- _Exercise_:
Using the records that follow, copy every line containing the word "important".

(Web page edit records)
+ + +

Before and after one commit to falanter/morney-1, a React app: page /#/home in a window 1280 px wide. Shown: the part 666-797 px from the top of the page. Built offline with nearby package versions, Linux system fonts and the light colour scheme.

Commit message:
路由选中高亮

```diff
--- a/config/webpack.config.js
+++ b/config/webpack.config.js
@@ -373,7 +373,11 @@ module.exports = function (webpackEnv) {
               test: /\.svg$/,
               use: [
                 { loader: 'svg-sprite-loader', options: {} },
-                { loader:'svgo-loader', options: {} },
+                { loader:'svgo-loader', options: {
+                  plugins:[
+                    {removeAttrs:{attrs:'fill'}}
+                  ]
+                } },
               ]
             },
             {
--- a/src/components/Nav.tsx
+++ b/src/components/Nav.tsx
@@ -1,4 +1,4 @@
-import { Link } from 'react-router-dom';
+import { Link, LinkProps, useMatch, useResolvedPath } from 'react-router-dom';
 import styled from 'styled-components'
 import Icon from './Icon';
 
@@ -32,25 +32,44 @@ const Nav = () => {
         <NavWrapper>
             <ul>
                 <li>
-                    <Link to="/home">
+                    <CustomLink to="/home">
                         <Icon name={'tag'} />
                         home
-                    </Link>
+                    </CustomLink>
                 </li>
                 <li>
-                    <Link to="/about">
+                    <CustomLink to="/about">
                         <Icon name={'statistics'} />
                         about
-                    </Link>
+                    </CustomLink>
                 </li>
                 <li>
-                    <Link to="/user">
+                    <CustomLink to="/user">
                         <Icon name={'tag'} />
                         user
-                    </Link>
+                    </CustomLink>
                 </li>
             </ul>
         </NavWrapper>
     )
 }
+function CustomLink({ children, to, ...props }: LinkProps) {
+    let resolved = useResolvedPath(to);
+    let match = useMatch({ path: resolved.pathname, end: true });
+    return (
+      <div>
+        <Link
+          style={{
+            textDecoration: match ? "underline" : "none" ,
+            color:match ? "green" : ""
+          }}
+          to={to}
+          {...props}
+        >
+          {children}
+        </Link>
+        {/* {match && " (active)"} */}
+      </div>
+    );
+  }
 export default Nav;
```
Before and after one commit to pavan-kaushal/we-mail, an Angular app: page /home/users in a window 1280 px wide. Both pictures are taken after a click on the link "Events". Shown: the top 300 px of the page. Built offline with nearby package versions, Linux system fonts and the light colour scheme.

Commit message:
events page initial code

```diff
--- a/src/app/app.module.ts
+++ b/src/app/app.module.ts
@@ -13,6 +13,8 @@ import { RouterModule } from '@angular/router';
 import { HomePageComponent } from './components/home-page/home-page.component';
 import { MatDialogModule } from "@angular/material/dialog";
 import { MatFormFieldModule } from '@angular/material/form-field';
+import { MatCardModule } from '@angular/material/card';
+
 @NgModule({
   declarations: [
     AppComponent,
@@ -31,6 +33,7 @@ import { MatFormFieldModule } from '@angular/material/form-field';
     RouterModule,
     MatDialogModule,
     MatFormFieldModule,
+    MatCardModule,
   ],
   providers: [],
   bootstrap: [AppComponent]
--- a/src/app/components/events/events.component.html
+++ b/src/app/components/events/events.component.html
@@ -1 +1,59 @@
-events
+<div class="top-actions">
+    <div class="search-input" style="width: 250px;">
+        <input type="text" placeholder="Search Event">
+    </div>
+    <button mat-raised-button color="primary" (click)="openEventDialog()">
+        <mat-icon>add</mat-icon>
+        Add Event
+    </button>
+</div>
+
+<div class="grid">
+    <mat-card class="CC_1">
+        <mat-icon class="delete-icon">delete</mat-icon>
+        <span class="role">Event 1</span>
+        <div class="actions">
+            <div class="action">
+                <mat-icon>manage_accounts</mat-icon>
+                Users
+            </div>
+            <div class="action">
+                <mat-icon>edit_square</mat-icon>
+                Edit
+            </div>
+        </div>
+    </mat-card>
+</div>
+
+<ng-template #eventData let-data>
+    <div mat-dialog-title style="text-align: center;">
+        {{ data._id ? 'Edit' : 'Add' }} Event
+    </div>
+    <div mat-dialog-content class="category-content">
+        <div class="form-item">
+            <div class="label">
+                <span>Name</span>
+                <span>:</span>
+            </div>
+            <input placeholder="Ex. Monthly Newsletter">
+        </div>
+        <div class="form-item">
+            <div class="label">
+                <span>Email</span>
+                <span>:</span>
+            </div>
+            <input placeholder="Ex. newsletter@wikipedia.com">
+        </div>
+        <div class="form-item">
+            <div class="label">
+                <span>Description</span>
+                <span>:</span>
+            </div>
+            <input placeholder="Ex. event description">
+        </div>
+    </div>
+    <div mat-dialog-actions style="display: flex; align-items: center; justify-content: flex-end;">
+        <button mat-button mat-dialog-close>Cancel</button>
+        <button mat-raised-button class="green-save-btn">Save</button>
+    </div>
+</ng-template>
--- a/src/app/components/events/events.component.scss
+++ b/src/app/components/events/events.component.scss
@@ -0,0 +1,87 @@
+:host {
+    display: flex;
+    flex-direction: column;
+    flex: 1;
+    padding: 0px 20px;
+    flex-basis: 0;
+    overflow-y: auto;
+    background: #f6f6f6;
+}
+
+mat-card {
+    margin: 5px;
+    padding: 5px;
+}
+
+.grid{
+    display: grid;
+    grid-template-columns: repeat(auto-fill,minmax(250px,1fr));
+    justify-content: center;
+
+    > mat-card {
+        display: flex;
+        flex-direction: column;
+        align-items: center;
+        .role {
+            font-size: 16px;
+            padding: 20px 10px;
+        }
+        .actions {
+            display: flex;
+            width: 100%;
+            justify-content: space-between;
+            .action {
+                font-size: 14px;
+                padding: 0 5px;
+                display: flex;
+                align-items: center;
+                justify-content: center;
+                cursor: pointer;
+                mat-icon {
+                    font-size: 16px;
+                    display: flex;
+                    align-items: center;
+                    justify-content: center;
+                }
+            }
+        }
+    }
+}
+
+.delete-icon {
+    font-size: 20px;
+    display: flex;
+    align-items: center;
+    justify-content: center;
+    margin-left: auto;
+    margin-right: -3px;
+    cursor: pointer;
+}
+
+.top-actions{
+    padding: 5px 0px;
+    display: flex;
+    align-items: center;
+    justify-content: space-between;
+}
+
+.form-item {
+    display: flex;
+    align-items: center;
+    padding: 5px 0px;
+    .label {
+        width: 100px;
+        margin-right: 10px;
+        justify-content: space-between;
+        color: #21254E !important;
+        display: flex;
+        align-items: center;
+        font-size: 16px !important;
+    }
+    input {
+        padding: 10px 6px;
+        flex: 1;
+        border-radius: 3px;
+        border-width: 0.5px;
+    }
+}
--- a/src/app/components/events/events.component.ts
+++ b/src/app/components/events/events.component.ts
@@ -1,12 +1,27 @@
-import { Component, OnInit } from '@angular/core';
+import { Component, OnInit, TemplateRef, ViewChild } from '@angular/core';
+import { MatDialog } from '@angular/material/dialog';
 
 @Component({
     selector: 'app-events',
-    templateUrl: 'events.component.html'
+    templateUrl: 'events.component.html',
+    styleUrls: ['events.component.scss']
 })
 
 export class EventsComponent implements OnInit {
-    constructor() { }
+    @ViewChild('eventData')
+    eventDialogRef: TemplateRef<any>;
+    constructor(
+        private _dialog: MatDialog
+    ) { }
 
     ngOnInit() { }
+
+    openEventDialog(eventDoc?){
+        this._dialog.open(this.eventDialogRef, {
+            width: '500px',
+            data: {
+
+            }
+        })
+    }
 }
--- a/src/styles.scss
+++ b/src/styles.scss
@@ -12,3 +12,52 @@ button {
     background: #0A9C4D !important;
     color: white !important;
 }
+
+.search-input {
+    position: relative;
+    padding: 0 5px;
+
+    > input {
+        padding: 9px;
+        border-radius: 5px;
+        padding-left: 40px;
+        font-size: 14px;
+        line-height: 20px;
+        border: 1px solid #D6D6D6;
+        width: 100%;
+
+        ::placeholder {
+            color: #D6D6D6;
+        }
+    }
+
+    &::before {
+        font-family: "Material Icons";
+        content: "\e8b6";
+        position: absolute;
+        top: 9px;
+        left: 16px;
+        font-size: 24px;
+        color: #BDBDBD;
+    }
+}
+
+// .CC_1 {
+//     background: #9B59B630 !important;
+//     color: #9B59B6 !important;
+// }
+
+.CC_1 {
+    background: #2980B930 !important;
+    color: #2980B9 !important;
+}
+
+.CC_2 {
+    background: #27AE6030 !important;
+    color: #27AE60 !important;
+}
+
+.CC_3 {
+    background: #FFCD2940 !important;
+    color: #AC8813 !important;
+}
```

+ + +

- _Response area_:
+        color: #21254E !important;
+        font-size: 16px !important;
     background: #0A9C4D !important;
     color: white !important;
+//     background: #9B59B630 !important;
+//     color: #9B59B6 !important;
+    background: #2980B930 !important;
+    color: #2980B9 !important;
+    background: #27AE6030 !important;
+    color: #27AE60 !important;
+    background: #FFCD2940 !important;
+    color: #AC8813 !important;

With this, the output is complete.